If you live in the countryside, the chances are that your property’s plumbing system is connected to a septic tank. If your area eventually gets access to a sewer system, you may have concerns as to whether it is okay to convert to the sewer system. This may also be the case if you have just purchased a new property. While both options have their merits and demerits, exploring the surrounding factors will benefit you. This article will inform you about the choice to make.

Why it might be necessary to change from a septic tank to a sewer line

  • If you already have problems with your septic tank, a city-wide sewer line expansion is a chance for you to incur lesser costs to convert to a sewer system.

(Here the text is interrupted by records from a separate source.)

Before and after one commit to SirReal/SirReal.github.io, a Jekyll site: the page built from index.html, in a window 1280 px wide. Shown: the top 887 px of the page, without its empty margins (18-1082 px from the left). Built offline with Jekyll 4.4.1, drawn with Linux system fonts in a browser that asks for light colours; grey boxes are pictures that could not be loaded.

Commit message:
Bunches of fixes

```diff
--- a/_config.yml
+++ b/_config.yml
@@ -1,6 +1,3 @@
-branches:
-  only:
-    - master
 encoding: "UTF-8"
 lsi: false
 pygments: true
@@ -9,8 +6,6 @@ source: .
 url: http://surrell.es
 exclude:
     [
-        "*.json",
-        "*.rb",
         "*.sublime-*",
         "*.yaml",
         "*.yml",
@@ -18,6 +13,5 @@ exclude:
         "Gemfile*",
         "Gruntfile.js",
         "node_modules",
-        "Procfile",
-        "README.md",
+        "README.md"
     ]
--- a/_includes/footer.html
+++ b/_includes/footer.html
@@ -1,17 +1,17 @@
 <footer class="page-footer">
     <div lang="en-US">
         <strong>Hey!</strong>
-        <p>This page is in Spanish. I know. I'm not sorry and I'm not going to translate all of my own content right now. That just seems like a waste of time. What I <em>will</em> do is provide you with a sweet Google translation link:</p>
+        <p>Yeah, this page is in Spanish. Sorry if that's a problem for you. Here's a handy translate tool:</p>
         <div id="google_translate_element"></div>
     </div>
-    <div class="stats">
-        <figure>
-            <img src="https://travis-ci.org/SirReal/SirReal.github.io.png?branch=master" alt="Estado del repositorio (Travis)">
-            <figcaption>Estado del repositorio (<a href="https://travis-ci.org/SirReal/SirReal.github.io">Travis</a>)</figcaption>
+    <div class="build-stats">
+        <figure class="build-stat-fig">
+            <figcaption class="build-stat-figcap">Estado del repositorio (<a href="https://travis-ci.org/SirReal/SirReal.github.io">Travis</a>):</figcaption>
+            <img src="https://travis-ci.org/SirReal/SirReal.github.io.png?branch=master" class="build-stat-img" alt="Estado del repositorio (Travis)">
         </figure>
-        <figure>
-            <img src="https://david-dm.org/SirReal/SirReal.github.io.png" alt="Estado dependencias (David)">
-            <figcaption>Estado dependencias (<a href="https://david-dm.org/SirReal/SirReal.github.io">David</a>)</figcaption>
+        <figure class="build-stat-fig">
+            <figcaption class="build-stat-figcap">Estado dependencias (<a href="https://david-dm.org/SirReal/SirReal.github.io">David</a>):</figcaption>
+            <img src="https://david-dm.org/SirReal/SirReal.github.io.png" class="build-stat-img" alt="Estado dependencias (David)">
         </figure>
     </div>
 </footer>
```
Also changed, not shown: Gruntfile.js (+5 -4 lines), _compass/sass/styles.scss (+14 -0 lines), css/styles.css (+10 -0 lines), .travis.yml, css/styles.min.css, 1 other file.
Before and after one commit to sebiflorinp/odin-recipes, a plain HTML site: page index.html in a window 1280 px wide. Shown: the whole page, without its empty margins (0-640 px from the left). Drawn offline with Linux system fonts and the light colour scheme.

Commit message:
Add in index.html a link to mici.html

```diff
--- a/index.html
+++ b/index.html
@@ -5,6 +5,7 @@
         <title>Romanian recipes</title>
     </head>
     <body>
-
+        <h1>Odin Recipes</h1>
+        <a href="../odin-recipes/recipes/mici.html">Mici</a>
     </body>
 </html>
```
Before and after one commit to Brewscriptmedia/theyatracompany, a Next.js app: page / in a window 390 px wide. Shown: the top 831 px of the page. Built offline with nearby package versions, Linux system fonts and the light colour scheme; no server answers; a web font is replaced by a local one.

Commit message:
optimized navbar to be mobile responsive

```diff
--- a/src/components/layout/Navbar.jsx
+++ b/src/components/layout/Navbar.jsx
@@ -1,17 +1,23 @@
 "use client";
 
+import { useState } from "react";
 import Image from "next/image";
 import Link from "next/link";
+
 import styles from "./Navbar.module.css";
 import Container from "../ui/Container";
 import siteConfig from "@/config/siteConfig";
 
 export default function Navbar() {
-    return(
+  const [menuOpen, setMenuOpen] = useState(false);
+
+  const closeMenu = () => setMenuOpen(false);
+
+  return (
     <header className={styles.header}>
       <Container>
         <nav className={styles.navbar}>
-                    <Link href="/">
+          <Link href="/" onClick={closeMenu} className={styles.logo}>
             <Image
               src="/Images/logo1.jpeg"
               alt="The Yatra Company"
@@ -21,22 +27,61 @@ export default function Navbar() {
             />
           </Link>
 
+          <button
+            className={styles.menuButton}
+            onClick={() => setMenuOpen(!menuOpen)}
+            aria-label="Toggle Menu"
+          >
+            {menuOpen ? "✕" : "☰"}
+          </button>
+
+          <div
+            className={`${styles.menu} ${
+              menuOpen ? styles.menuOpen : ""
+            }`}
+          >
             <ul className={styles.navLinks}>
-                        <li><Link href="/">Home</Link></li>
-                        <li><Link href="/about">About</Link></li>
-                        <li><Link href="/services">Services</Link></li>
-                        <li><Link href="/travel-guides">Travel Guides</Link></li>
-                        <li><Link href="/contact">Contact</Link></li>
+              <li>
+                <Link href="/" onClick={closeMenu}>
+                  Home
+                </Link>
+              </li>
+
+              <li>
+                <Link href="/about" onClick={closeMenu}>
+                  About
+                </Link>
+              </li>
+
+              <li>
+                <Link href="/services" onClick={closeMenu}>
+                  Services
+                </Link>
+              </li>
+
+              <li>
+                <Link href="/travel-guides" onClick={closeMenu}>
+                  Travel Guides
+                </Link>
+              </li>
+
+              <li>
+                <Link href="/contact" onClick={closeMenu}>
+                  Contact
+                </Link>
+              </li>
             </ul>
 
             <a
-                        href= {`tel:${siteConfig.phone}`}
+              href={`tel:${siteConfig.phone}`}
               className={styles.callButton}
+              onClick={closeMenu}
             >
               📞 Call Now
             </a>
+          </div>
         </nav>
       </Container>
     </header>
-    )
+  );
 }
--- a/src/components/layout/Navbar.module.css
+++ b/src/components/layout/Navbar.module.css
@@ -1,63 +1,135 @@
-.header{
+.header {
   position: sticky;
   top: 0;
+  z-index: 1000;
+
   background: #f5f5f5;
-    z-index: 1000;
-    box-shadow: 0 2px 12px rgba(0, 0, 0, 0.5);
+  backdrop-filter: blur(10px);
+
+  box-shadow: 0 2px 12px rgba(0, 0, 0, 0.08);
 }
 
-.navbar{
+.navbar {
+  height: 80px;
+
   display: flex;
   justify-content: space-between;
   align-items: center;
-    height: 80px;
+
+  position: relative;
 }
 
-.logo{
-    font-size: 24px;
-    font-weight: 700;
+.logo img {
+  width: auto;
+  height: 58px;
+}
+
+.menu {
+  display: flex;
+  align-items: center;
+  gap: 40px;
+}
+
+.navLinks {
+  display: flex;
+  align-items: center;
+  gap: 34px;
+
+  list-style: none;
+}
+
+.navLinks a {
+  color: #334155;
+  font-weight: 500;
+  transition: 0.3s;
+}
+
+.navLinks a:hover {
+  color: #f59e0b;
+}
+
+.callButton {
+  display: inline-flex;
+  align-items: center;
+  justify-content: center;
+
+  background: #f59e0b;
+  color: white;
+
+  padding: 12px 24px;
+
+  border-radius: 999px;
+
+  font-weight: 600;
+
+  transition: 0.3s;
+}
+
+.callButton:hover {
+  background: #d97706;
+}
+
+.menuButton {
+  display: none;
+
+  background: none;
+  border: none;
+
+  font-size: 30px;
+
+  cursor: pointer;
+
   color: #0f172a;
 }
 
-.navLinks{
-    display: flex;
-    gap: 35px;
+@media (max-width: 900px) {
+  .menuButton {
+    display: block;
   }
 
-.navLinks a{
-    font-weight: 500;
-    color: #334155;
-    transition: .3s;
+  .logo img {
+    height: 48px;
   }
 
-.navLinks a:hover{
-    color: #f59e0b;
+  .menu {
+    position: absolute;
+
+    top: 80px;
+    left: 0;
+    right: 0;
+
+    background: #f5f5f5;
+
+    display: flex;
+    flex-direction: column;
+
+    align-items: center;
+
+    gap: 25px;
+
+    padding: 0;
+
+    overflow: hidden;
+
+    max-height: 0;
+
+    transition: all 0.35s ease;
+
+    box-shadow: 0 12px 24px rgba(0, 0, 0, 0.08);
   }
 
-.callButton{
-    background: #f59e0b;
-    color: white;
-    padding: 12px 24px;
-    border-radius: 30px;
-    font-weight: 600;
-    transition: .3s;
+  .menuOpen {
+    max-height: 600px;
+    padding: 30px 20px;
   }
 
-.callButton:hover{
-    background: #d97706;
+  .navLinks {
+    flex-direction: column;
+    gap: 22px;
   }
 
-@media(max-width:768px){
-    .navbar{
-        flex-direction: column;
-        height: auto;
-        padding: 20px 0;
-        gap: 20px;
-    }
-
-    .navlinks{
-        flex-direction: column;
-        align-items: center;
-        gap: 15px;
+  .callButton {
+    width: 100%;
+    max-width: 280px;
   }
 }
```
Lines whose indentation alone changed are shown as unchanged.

In such a case, connecting to the sewer line will be more economical than replacing your septic tank.
  • The cost of servicing and keeping a septic tank in excellent condition can be pretty high. You will need to pump out the tank every three years for maintenance. There is also the monthly wastewater payment you will need to make. Getting connected to the sewer line saves you these hassles, as maintenance problems are the government’s responsibility.
  • With sewer lines, the possibilities of encountering problems are way lesser than with septic tanks. If there is a problem with your septic tank, you will have to endure clogging issues or problems with bad smells. The cost of remedying this can be quite significant. As sewer lines are designed to hold more waste, you can expect these problems to be infrequent. And when they do occur, the city department is responsible for taking care of them.
  • If you recently set up your septic tank or it is in perfect condition, you may not need to tie it into the sewer line. You should note that you may need to do so later in the future, so you should prepare adequately and budget for the costs. Also, some people have concerns about self-reliance and the environmental impact of sewer lines. For such people, a septic tank is a better choice. Another advantage here is that if city-wide problems occur with sewer lines, properties with their septic systems will not experience it.

Factors to note when switching from a Septic Tank

Have you decided to connect to the sewer line? Here are two necessary things to consider

  1. You will need to plan for the labor and permit costs that connect to a sewer system. These costs may be as low as hundreds of dollars or far more, depending on associated factors.
  2. You will need a septic tank professional to drain your septic tank, as it must be disabled. State regulations demand that this is correctly done, as abandoned septic tanks are a safety hazard. It can be extracted or buried with sand.

The choice of switching to a sewer line is primarily a question of the costs. If connecting to a sewer line far outweighs the cost of repairing or replacing your septic tank, you may want to lean toward the latter. It is, however, essential to consider long-run possibilities. If you plan to sell the property or perform renovations on it, state laws may require you to be connected to a sewer line to be granted a permit.

Need expert consultation on your septic or sewer problems? Reach out to us at Countryside Plumbing, Sewer, and Septic. We are licensed to specialize in septic installations, repairs, and much more. Book a consultation today.